» EXERCISE PROMPT: The word "width" marks the lines you need; copy each of them from the data.

——————

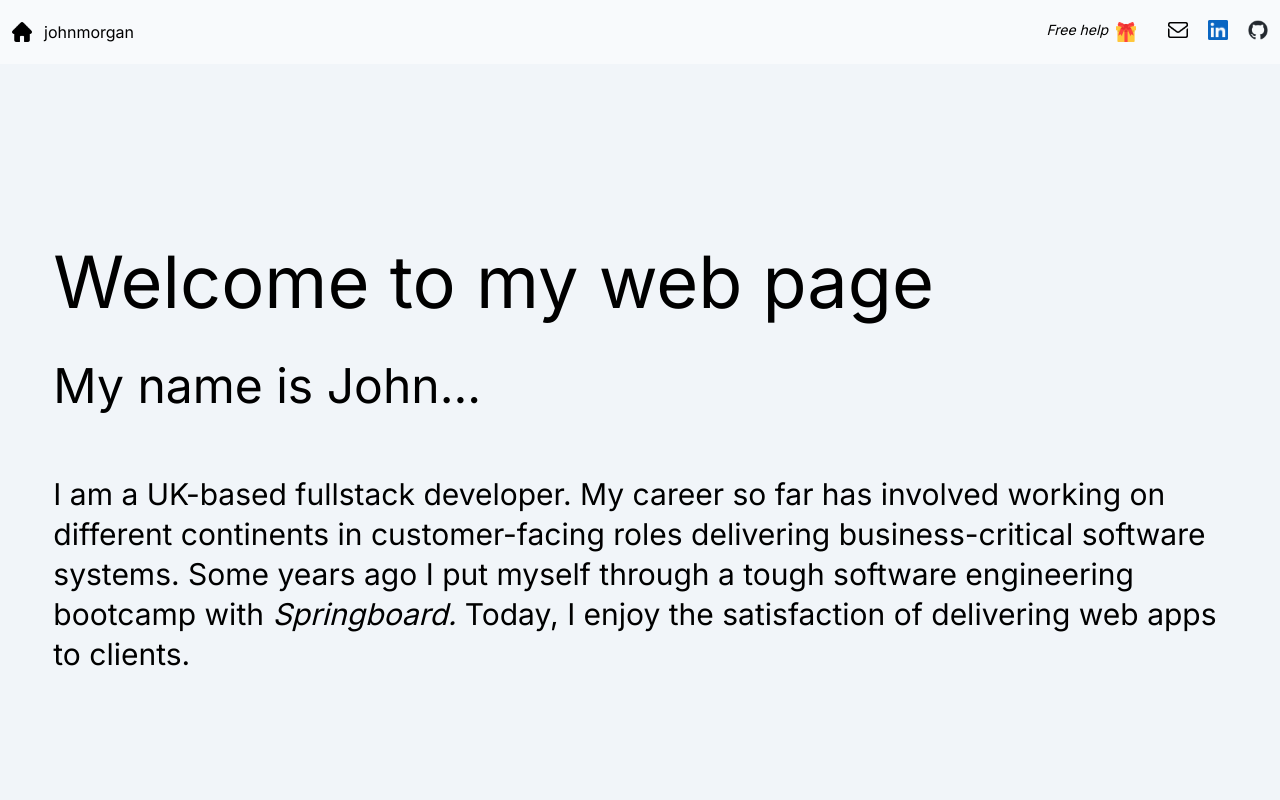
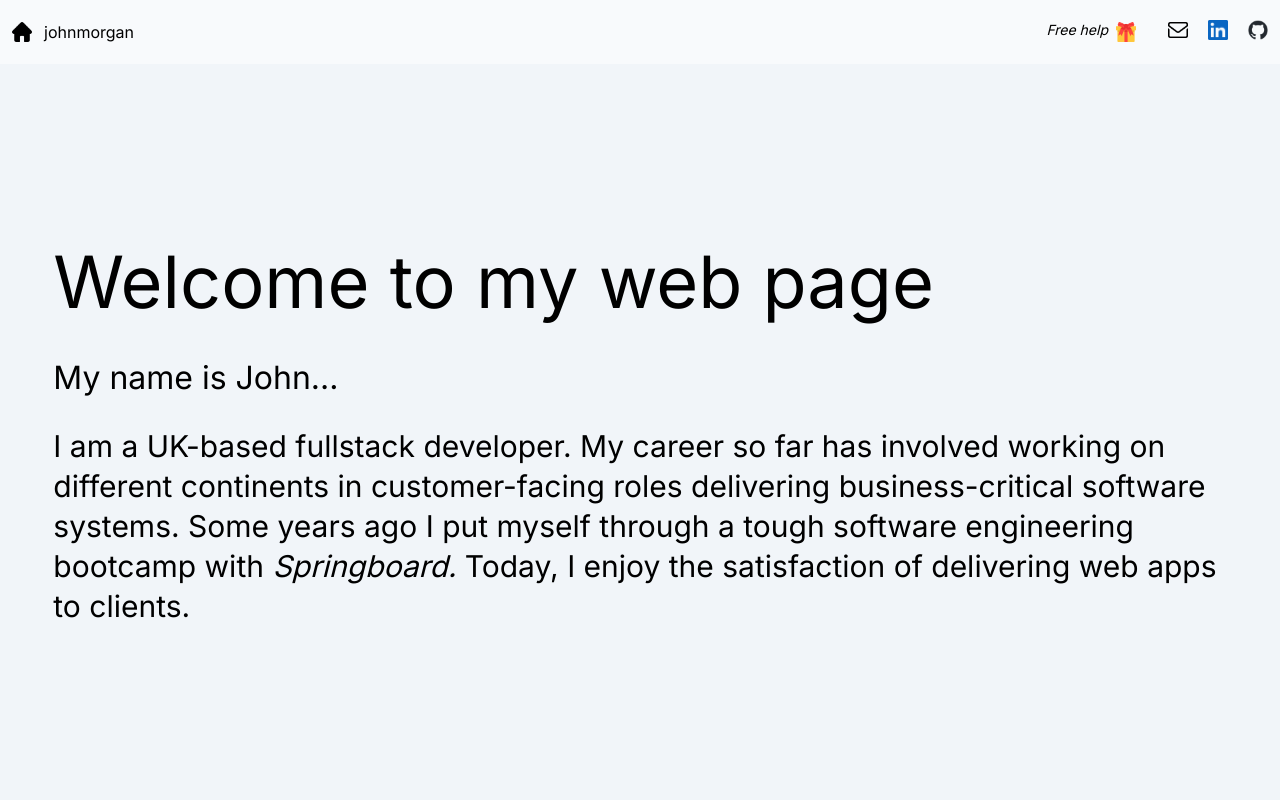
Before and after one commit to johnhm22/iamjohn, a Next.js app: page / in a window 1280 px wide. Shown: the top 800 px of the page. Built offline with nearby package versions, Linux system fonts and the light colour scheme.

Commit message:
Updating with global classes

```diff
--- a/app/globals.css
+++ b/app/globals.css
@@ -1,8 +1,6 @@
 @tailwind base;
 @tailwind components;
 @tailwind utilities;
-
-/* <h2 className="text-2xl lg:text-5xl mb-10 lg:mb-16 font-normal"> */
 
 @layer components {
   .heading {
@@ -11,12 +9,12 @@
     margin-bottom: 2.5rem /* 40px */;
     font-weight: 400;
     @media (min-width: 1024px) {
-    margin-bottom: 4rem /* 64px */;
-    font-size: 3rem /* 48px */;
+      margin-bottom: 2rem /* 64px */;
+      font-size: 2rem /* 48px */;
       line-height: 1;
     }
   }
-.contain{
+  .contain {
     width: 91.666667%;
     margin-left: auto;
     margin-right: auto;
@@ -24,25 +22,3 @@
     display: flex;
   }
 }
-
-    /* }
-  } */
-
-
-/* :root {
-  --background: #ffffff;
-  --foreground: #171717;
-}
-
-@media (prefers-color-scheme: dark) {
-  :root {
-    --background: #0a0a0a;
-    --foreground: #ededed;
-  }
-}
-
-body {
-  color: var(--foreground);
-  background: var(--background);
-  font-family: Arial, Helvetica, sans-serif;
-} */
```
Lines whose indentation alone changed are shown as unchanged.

——————

» RESPONSE TO THE EXERCISE:
     @media (min-width: 1024px) {
     width: 91.666667%;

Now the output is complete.